Were you ever told that the tiny bumps that occasionally pop up on your tongue were a sign you’d recently told a real whopper of a fib? Commonly known as “lie bumps” thanks to an old wives’ tale, they are actually what the medical community calls transient lingual papillitis. That title is admittedly a mouthful, though, so the guilt-inducing name has stuck around longer. But what are they, really?
A 2017 study from the Journal of Clinical and Experimental Dentistry shed a bit more light on the subject. The researchers note how the often painful condition certainly isn’t rare and that the bumps also tend to heal on their own fairly quickly. The researchers observed most bumps only lasting between one and 14 days. That said, they unfortunately weren’t able to pin down an exact cause for why they pop up in the first place.

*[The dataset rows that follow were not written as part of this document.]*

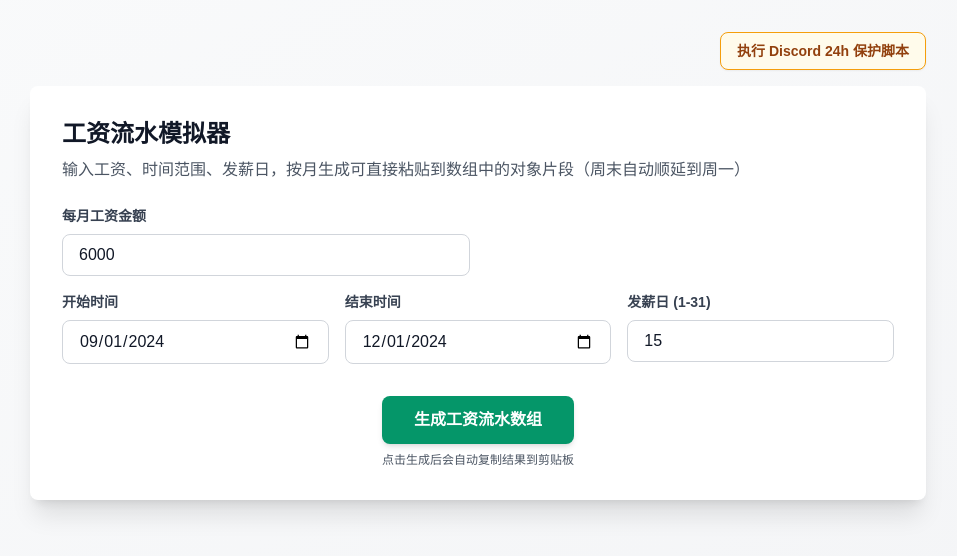
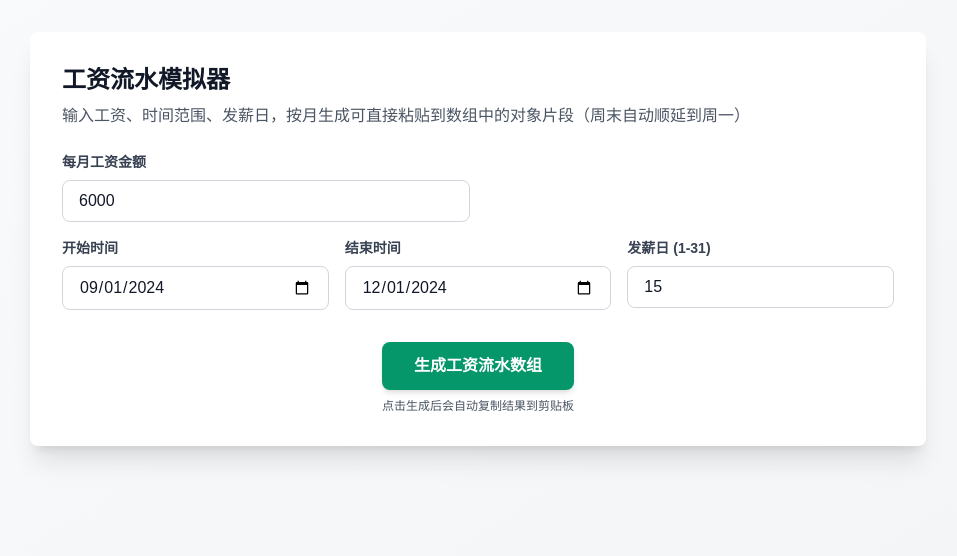
Before and after one commit to messigoalzzz/study, a Next.js app: page / in a window 1280 px wide. Shown: the top 556 px of the page, without its empty margins (162-1119 px from the left). Built offline with nearby package versions, Linux system fonts and the light colour scheme.

Commit message:
refactor: remove raid protection functionality from page.tsx to streamline the UI

```diff
--- a/app/page.tsx
+++ b/app/page.tsx
@@ -112,8 +112,6 @@ const Page = () => {
   const [simulatedTransactions, setSimulatedTransactions] = useState<SimulatedTransaction[]>([])
   const [copyStatus, setCopyStatus] = useState<CopyStatus>('idle')
   const [copyStatusText, setCopyStatusText] = useState('')
-  const [raidProtectionLoading, setRaidProtectionLoading] = useState(false)
-  const [raidProtectionResult, setRaidProtectionResult] = useState<{ ok: boolean; message: string } | null>(null)
 
   const writeTextToClipboard = async (text: string) => {
     if (navigator.clipboard?.writeText) {
@@ -269,50 +267,9 @@ const Page = () => {
 
   const transactionsCode = buildTransactionsCode(simulatedTransactions)
 
-  const runRaidProtection = async () => {
-    setRaidProtectionLoading(true)
-    setRaidProtectionResult(null)
-    try {
-      const res = await fetch('/api/raid-protection', { method: 'POST' })
-      const data = await res.json()
-      if (data.success) {
-        setRaidProtectionResult({ ok: true, message: data.message ?? '已设置 24 小时后自动恢复' })
-      } else {
-        setRaidProtectionResult({ ok: false, message: data.error ?? '执行失败' })
-      }
-    } catch (e) {
-      const msg = e instanceof Error ? e.message : '请求失败'
-      setRaidProtectionResult({ ok: false, message: msg })
-    } finally {
-      setRaidProtectionLoading(false)
-    }
-  }
-
   return (
     <div className="min-h-screen bg-gradient-to-br from-gray-50 to-gray-100 dark:from-gray-900 dark:to-gray-800 p-4 md:p-8">
       <div className="max-w-4xl mx-auto">
-        <div className="mb-4 flex justify-end">
-          <button
-            type="button"
-            onClick={runRaidProtection}
-            disabled={raidProtectionLoading}
-            className="rounded-lg border border-amber-500 bg-amber-50 px-4 py-2 text-sm font-semibold text-amber-800 shadow-sm transition-colors hover:bg-amber-100 disabled:opacity-50 dark:border-amber-600 dark:bg-amber-900/30 dark:text-amber-200 dark:hover:bg-amber-900/50"
-          >
-            {raidProtectionLoading ? '执行中...' : '执行 Discord 24h 保护脚本'}
-          </button>
-        </div>
-        {raidProtectionResult && (
-          <div
-            className={`mb-4 rounded-lg border px-4 py-3 text-sm ${
-              raidProtectionResult.ok
-                ? 'border-emerald-500 bg-emerald-50 text-emerald-800 dark:bg-emerald-900/30 dark:text-emerald-200'
-                : 'border-red-500 bg-red-50 text-red-800 dark:bg-red-900/30 dark:text-red-200'
-            }`}
-          >
-            {raidProtectionResult.ok ? '✓ ' : '✗ '}
-            {raidProtectionResult.message}
-          </div>
-        )}
         <div className="bg-white dark:bg-gray-800 rounded-lg shadow-xl p-6 md:p-8">
           <div className="">
             <h2 className="text-2xl font-bold text-gray-900 dark:text-white mb-2">
```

It’s important to keep track of how long the bumps last and whether other symptoms like fever or swollen glands also occur. These could all point to signs that the condition is actually eruptive lingual papillitis instead, which is more common in children and is caused by a contagious virus.
Although there’s still no clear understanding of what causes normal “lie bumps,” MedicalNewsToday lists these potential factors:
- Foods high in acid or sugar, or that are very spicy
- Stress and inflammation
- Biting the tongue
- Food allergies
The bumps usually disappear after just a few days, but you can try treating them by rinsing with salt water, brushing your teeth after every meal, and using mouthwash to reduce bacteria in your mouth. If it doesn’t get any better after two weeks, or the bumps become more irritated, you should definitely make an appointment with your doctor. Otherwise, just wait and breathe a sigh of relief that the annoying condition doesn’t actually pop up every time we tell a little white lie. Depending on how honest you’re feeling, you would be dealing with the issue pretty much constantly if the old wives’ tale had any truth to it.